What is it about the ascription of such a word, that there can be a direct correlation or, if taken in a different context, some mere connection but no causality? We can say of a person, “He is responsible for X”, and yet never have directly encountered X or (if a person) never even have met X.
Thus of monsters and thugs throughout history, for instance, we might say that “Stalin was responsible for 20 million deaths, at least,” or that Mao was “responsible” for a 100 million peasants dying during the late 50s; or, of course, of ascribing to Hitler the countless millions; and, so that we don’t leave out other “responsible” monsters of history, of Pol Pot, Idi Amin and many others besides, though we cannot link a causality that would pass Hume’s skeptical test of anything more than events following one upon another, we nevertheless accept that all such political figures were “responsible” for the deaths of millions.
What is the criteria in coming to such a conclusion? Is it a negative proposition — that if X had the power or position to prevent such events from occurring, then Responsibility-Y can be ascribed? Or must it be a positive declaration: If X engaged in Acts A, B and C, then Responsibility-Y can be attributable to Individual-W; and further, if only Acts A & B, but not C, then less so; and if only Act A, but not B & C, even less so?

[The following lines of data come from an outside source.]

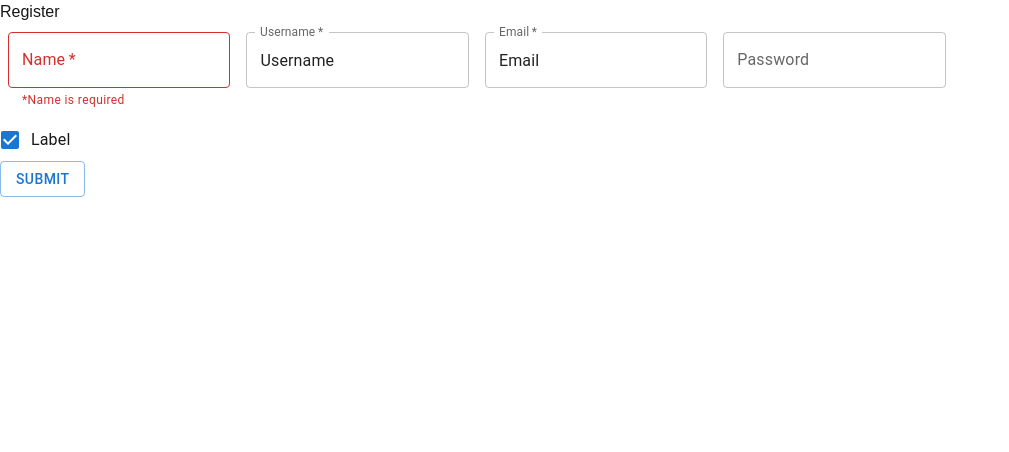
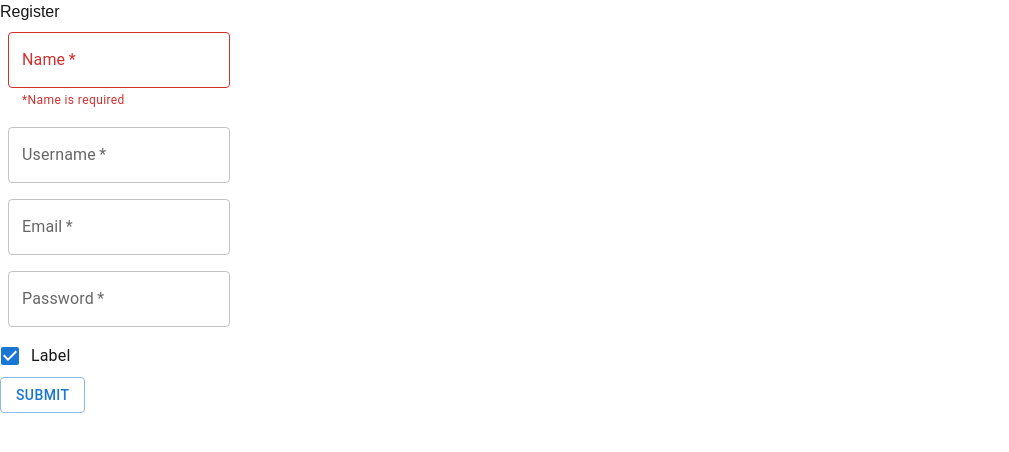
Before and after one commit to bookddy/app, a Next.js app in the folder frontend/: page /auth/register in a window 1280 px wide. Shown: the top 452 px of the page, without its empty margins (0-1009 px from the left). Built offline with nearby package versions, Linux system fonts and the light colour scheme.

Commit message:
fix: register page test

```diff
--- a/frontend/src/app/auth/register/page.tsx
+++ b/frontend/src/app/auth/register/page.tsx
@@ -18,7 +18,7 @@ export default function Register() {
       autoComplete="off"
     >
       <h1>Register</h1>
-      <div>
+        <div className="form-row">
         <TextField
           required
           value={name}
@@ -26,24 +26,27 @@ export default function Register() {
           error={name === ""}
           id="Name"
           label="Name"
-          defaultValue="Name"
           helperText={name === "" ? "*Name is required" : ""}
         />
+        </div>
+        <div className="form-row">
         <TextField
           required
           id="Username"
           label="Username"
-          defaultValue="Username"
         />
+        </div>
+        <div className="form-row">
         <TextField
           required
           id="Email"
           label="Email"
           type="email"
-          defaultValue="Email"
         />
-
+        </div>
+        <div className="form-row">
         <TextField
+          required
           id="Password"
           label="Password"
           type="password"
```
Also changed, not shown: 1 other file (tests, documents, lock files or other folders).
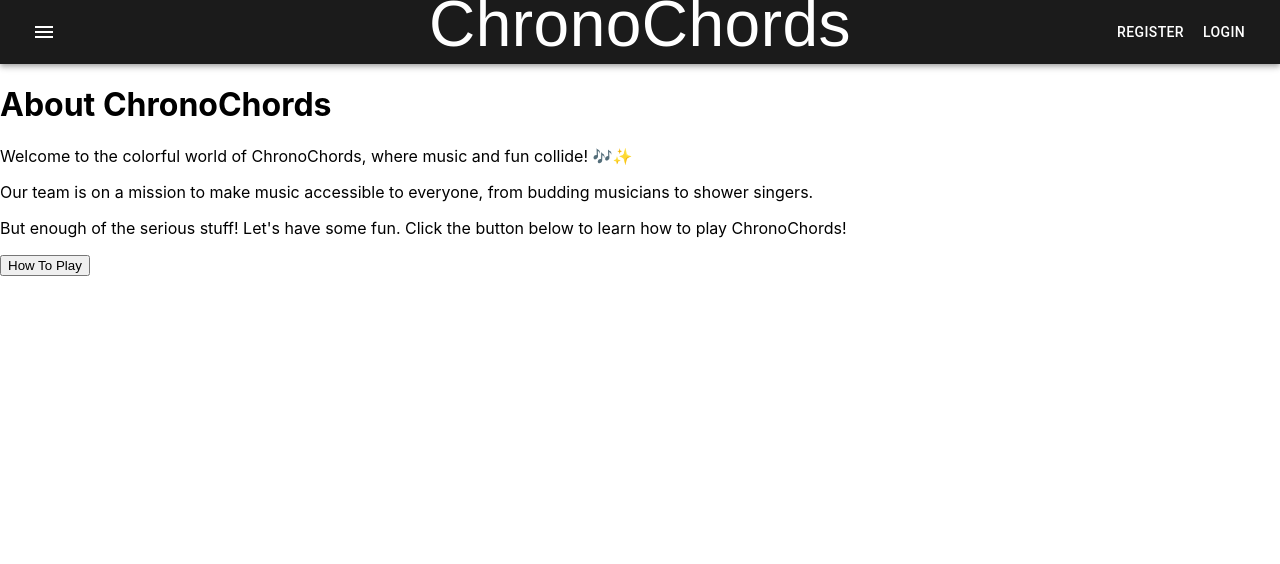
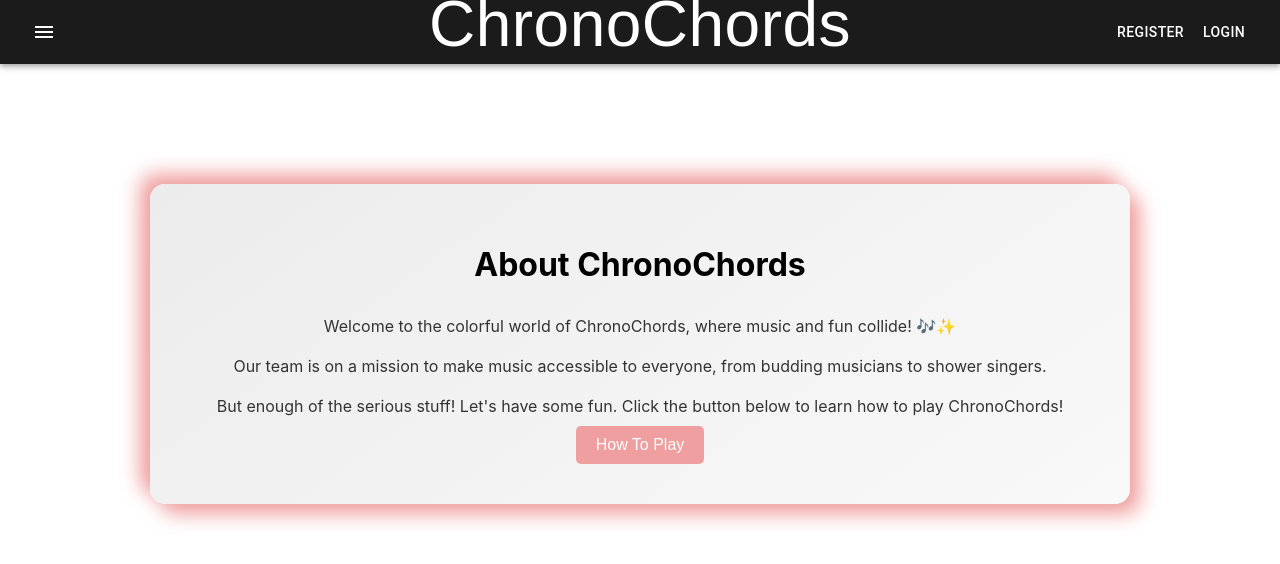
Before and after one commit to JaeSen1/ChronoChords, a React (Create React App) app in the folder frontend/: page /about in a window 1280 px wide. Shown: the top 564 px of the page. Built offline with nearby package versions, Linux system fonts and the light colour scheme; a web font is replaced by a local one.

Commit message:
further css change About us page

```diff
--- a/frontend/src/App.css
+++ b/frontend/src/App.css
@@ -44,3 +44,70 @@
 .Score-text {
   font-family: Arial, Helvetica, sans-serif
 }
+
+.about-container {
+  display: flex;
+  flex-direction: column;
+  align-items: center;
+  max-width: 900px;
+  margin: 120px auto;
+  padding: 40px;
+  border-radius: 15px;
+  background: linear-gradient(145deg, #ececec, #f9f9f9);
+  box-shadow: 10px 10px 20px #EF9F9F, -10px -10px 20px #EF9F9F;
+}
+
+.about-container h2 {
+  font-size: 2.5em;
+  margin-bottom: 30px;
+  color: black;
+  letter-spacing: 2px;
+}
+
+.about-content {
+  width: 100%;
+  border-top: 2px solid blac;
+  padding-top: 20px;
+}
+
+.about-content p {
+  font-size: 1.2em;
+  line-height: 1.6;
+  margin-bottom: 20px;
+  color: #34495E;
+  text-align: justify;
+}
+
+.about-us-container {
+  text-align: center;
+  max-width: 600px;
+  margin: 0 auto;
+  padding: 20px;
+  font-family: Arial, sans-serif;
+}
+
+h1 {
+  font-size: 2rem;
+  color: black;
+}
+
+p {
+  font-size: 1rem;
+  margin: 10px 0;
+  color: #333;
+}
+.toggle-button {
+  background-color: #EF9F9F;
+  color: #fff;
+  padding: 10px 20px;
+  border: none;
+  border-radius: 5px;
+  cursor: pointer;
+  font-size: 1rem;
+  transition: background-color 0.3s ease-in-out, transform 0.2s ease-in-out;
+}
+
+.toggle-button:hover {
+  background-color: #EF9F9F;
+  transform: scale(1.05);
+}
```
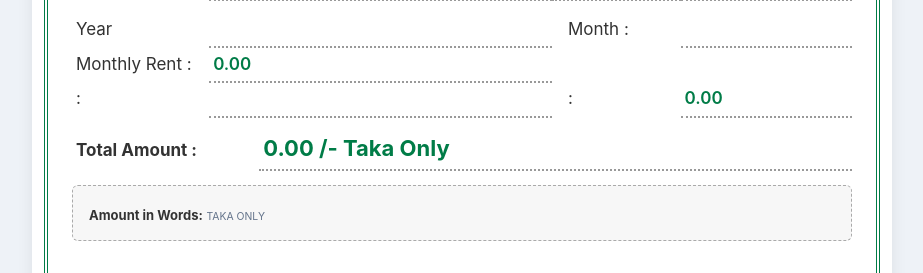
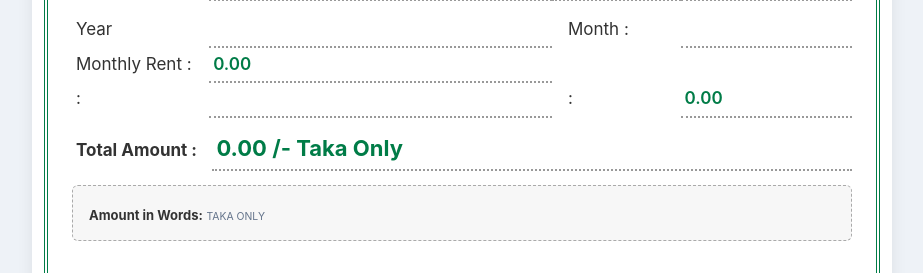
Before and after one commit to webspaceit/hrms.mfinnovation.xyz, a PHP site: template app/Views/invoice-view/index.php in a window 1280 px wide. Shown: the part 368-641 px from the top of the page, without its empty margins (178-1101 px from the left). Run offline with PHP 8.4, Linux system fonts and the light colour scheme; the template is opened without the code that fills it, so the values that code supplies are empty; some libraries are stand-ins or nearby versions.

Commit message:
Print layout adjustments

```diff
--- a/app/Views/invoice-view/index.php
+++ b/app/Views/invoice-view/index.php
@@ -15,7 +15,11 @@
     <link href="https://cdn.jsdelivr.net/npm/bootstrap-icons@1.10.5/font/bootstrap-icons.css" rel="stylesheet">
     <link href="<?php echo BASE_URL; ?>assets/css/style.css" rel="stylesheet">
     <style>
-        @page { margin: 15.32mm; }
+        /* The receipt already has its own 40px content padding. Adding a
+           page margin on top of it made the printed copy look inset much
+           further than the on-screen card, so the page margin is zero and
+           the card padding provides the margin in both views. */
+        @page { margin: 0; }
         body {
             background: #eef2f7;
             font-family: <?php echo $fontFamily; ?>;
@@ -162,6 +166,7 @@
             body { background: #fff; }
             .toolbar, .no-print { display: none !important; }
             .receipt-container {
+                max-width: 100%;
                 box-shadow: none;
                 border: none;
                 margin: 0;
@@ -603,7 +608,7 @@
                 <table style="margin-top:8px; width:100%;">
                     <?php if ($currentLang === 'bn'): ?>
                     <tr class="total-row">
-                        <td style="font-weight:bold; width:24%; white-space:nowrap;">মোট পরিমাণ :</td>
+                        <td style="font-weight:bold; width:18%; white-space:nowrap;">মোট পরিমাণ :</td>
                         <td class="value-cell" style="font-size:22px; font-weight:bold; text-align:left;"><?php echo $cur . ' ' . bnNumeral(number_format($totalDue, 2)); ?> /- টাকা মাত্র</td>
                     </tr>
                     <?php if ($paymentStatus === 'partial'): ?>
@@ -624,7 +629,7 @@
                     <?php endif; ?>
                     <?php else: ?>
                     <tr class="total-row">
-                        <td style="font-weight:bold; width:24%; white-space:nowrap;">Total Amount :</td>
+                        <td style="font-weight:bold; width:18%; white-space:nowrap;">Total Amount :</td>
                         <td class="value-cell" style="font-size:22px; font-weight:bold; text-align:left;"><?php echo $cur . ' ' . number_format($totalDue, 2); ?> /- Taka Only</td>
                     </tr>
                     <?php if ($paymentStatus === 'partial'): ?>
--- a/app/Views/receipt/index-bn.php
+++ b/app/Views/receipt/index-bn.php
@@ -12,7 +12,7 @@
     <!-- html2pdf.js for client-side PDF generation -->
     <script src="https://cdnjs.cloudflare.com/ajax/libs/html2pdf.js/0.10.1/html2pdf.bundle.min.js"></script>
     <style>
-        @page { margin: 15.32mm; }
+        @page { margin: 0; }
         body {
             background: #eef2f7;
             font-family: <?php echo $fontFamily; ?>;
@@ -537,7 +537,7 @@
                 <table style="margin-top:8px; width:100%;">
 
                     <tr class="total-row">
-                        <td style="font-weight:bold; width:24%; white-space:nowrap;">মোট পরিমাণ :</td>
+                        <td style="font-weight:bold; width:18%; white-space:nowrap;">মোট পরিমাণ :</td>
                         <td class="value-cell" style="font-size:22px; font-weight:bold; text-align:left;"><?php echo $cur . ' ' . bnNumeral(number_format($totalAmount, 2)); ?> /- টাকা মাত্র</td>
                     </tr>
                     <?php if ($paymentStatus === 'partial'): ?>
--- a/app/Views/receipt/index-en.php
+++ b/app/Views/receipt/index-en.php
@@ -12,7 +12,7 @@
     <!-- html2pdf.js for client-side PDF generation -->
     <script src="https://cdnjs.cloudflare.com/ajax/libs/html2pdf.js/0.10.1/html2pdf.bundle.min.js"></script>
     <style>
-        @page { margin: 15.32mm; }
+        @page { margin: 0; }
         body {
             background: #eef2f7;
             font-family: <?php echo $fontFamily; ?>;
@@ -510,7 +510,7 @@
                 <table style="margin-top:8px; width:100%;">
 
                     <tr class="total-row">
-                        <td style="font-weight:bold; width:24%; white-space:nowrap;">Total Amount :</td>
+                        <td style="font-weight:bold; width:18%; white-space:nowrap;">Total Amount :</td>
                         <td class="value-cell" style="font-size:22px; font-weight:bold; text-align:left;"><?php echo $cur . ' ' . number_format($totalAmount, 2); ?> /- Taka Only</td>
                     </tr>
                     <?php if ($paymentStatus === 'partial'): ?>
--- a/app/Views/receipt/index.php
+++ b/app/Views/receipt/index.php
@@ -12,7 +12,7 @@
     <!-- html2pdf.js for client-side PDF generation -->
     <script src="https://cdnjs.cloudflare.com/ajax/libs/html2pdf.js/0.10.1/html2pdf.bundle.min.js"></script>
     <style>
-        @page { margin: 15.32mm; }
+        @page { margin: 0; }
         body {
             background: #eef2f7;
             font-family: <?php echo $fontFamily; ?>;
@@ -609,7 +609,7 @@
                 <table style="margin-top:8px; width:100%;">
                     <?php if ($currentLang === 'bn'): ?>
                     <tr class="total-row">
-                        <td style="font-weight:bold; width:24%; white-space:nowrap;">মোট পরিমাণ :</td>
+                        <td style="font-weight:bold; width:18%; white-space:nowrap;">মোট পরিমাণ :</td>
                         <td class="value-cell" style="font-size:22px; font-weight:bold; text-align:left;"><?php echo $cur . ' ' . bnNumeral(number_format($totalAmount, 2)); ?> /- টাকা মাত্র</td>
                     </tr>
                     <?php if ($paymentStatus === 'partial'): ?>
@@ -624,7 +624,7 @@
                     <?php endif; ?>
                     <?php else: ?>
                     <tr class="total-row">
-                        <td style="font-weight:bold; width:24%; white-space:nowrap;">Total Amount :</td>
+                        <td style="font-weight:bold; width:18%; white-space:nowrap;">Total Amount :</td>
                         <td class="value-cell" style="font-size:22px; font-weight:bold; text-align:left;"><?php echo $cur . ' ' . number_format($totalAmount, 2); ?> /- Taka Only</td>
                     </tr>
                     <?php if ($paymentStatus === 'partial'): ?>
--- a/app/Views/tenant-receipt/index.php
+++ b/app/Views/tenant-receipt/index.php
@@ -21,7 +21,7 @@ $currentLang = Lang::current();
     <!-- html2pdf.js for client-side PDF generation -->
     <script src="https://cdnjs.cloudflare.com/ajax/libs/html2pdf.js/0.10.1/html2pdf.bundle.min.js"></script>
     <style>
-        @page { margin: 15.32mm; }
+        @page { margin: 0; }
         body {
             background: #eef2f7;
             font-family: <?php echo $fontFamily; ?>;
@@ -615,7 +615,7 @@ $currentLang = Lang::current();
                 <table style="margin-top:8px; width:100%;">
                     <?php if ($currentLang === 'bn'): ?>
                     <tr class="total-row">
-                        <td style="font-weight:bold; width:24%; white-space:nowrap;">মোট পরিমাণ :</td>
+                        <td style="font-weight:bold; width:18%; white-space:nowrap;">মোট পরিমাণ :</td>
                         <td class="value-cell" style="font-size:22px; font-weight:bold; text-align:left;"><?php echo $cur . ' ' . bnNumeral(number_format($totalAmount, 2)); ?> /- টাকা মাত্র</td>
                     </tr>
                     <?php if ($paymentStatus === 'partial'): ?>
@@ -630,7 +630,7 @@ $currentLang = Lang::current();
                     <?php endif; ?>
                     <?php else: ?>
                     <tr class="total-row">
-                        <td style="font-weight:bold; width:24%; white-space:nowrap;">Total Amount :</td>
+                        <td style="font-weight:bold; width:18%; white-space:nowrap;">Total Amount :</td>
                         <td class="value-cell" style="font-size:22px; font-weight:bold; text-align:left;"><?php echo $cur . ' ' . number_format($totalAmount, 2); ?> /- Taka Only</td>
                     </tr>
                     <?php if ($paymentStatus === 'partial'): ?>
```
Also changed, not shown: app/Views/tenant-invoice-view/index.php (+6 -3 lines).
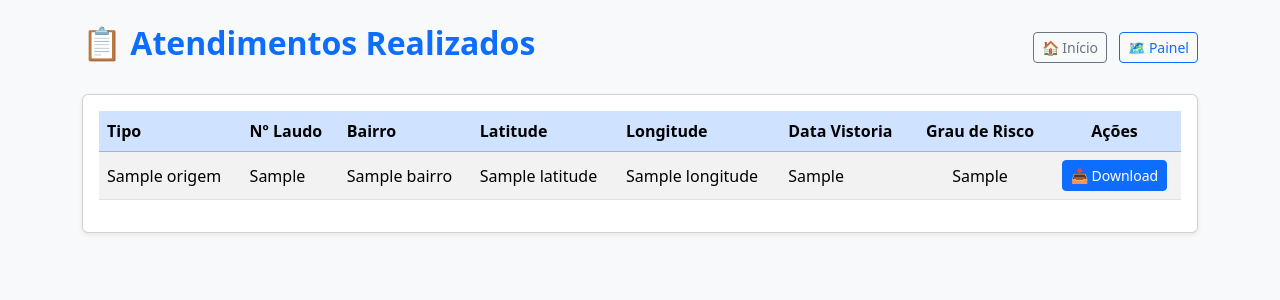
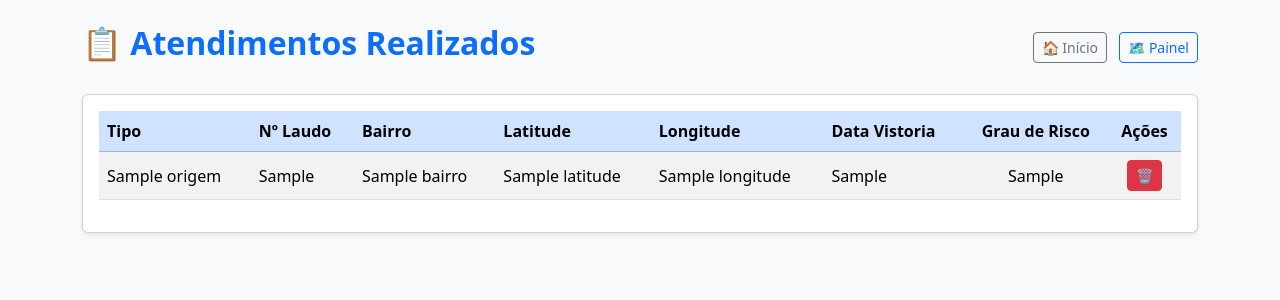
Before and after one commit to jpauloasx/gerador-laudos, a Flask app: template templates/atendimentos.html in a window 1280 px wide. Shown: the top 300 px of the page. Run offline with Flask 3, Linux system fonts and the light colour scheme; the template is opened without the code that fills it: most values are stand-ins (such as "Sample title", 1, 10 or a date in 2020).

Commit message:
Update atendimentos.html

```diff
--- a/templates/atendimentos.html
+++ b/templates/atendimentos.html
@@ -78,11 +78,21 @@
                 {% endif %}
               </td>
 
-              <td class="text-center">
-                <a href="{{ url_for('download_arquivo', nome_arquivo=a.arquivo) }}" class="btn btn-sm btn-primary">
-                  📥 Download
-                </a>
-              </td>
+<td class="text-center">
+  <div class="d-flex justify-content-center gap-2">
+    {% if a.arquivo %}
+      <a href="{{ url_for('download_arquivo', nome_arquivo=a.arquivo) }}"
+         class="btn btn-sm btn-primary">
+        📥
+      </a>
+    {% endif %}
+    <form method="POST" action="{{ url_for('excluir_atendimento', numero_laudo=a.numero_laudo) }}"
+          onsubmit="return confirm('Tem certeza que deseja excluir este atendimento?');">
+      <button type="submit" class="btn btn-sm btn-danger">🗑️</button>
+    </form>
+  </div>
+</td>
+
             </tr>
             {% else %}
             <tr>
```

“Responsibility”, of course, is a malleable and transitive concept; it can change with the contextual winds of opinion, historical perspective and a cultural shift of viewpoints. Look at how we approach our Founding Fathers — of responsibility for the slave issue in the United States, but somehow excusing each if (A) any one of them willed that they would be freed upon their deaths, (B) that one was “personally” against the issue but for economic, practical reasons were “forced” to go along or (C) they treated them “kindly” and “responsibly” (here, we have a double-meaning of the term, for such an individual was both “responsible” as well as being ascribed the “responsibility” of being a slave owner).
Or, look at the manner in which America treated Native Americans — of a genocidal history no less cruel than Mao’s starvation of the peasantry; and yet, because of such grand concepts as “manifest destiny” and the depiction of an entire populace as “uncivilized”, we can avert “responsibility” by distancing the causal agents; and the greater distance between the agents, the less we ascribe responsibility.
On a lesser scale, what about work? If work suffers and there is no reason for it but laziness and lack of attention, we ascribe “responsibility”. But what if a medical condition prevents the Federal or Postal employee from performing one or more of the essential elements of one’s positional duties — is that Federal or Postal employee “responsible”?
The short answer is a “no” — and that is recognized by “the Law”, in statutes, regulations and case-laws cumulatively aggregated under the conceptual aegis of “Federal Disability Retirement Law”. It is precisely because society recognizes that a medical condition itself — and not the individual — is directly responsible for one’s inability to perform one or more of the essential elements of one’s positional duties, that Federal disability retirement exists as a benefit to pursue.
But it cannot be accessed until and unless there is an affirmative step taken by the Federal or Postal employee, by preparing, formulating and filing an effective Federal Disability Retirement application, filed with the U.S. Office of Personnel Management, whether the Federal or Postal employee is under FERS, CSRS or CSRS Offset. That is where “responsibility” comes into play as a direct causal link — of initiating the steps and actually filing.
Robert R. McGill, Esquire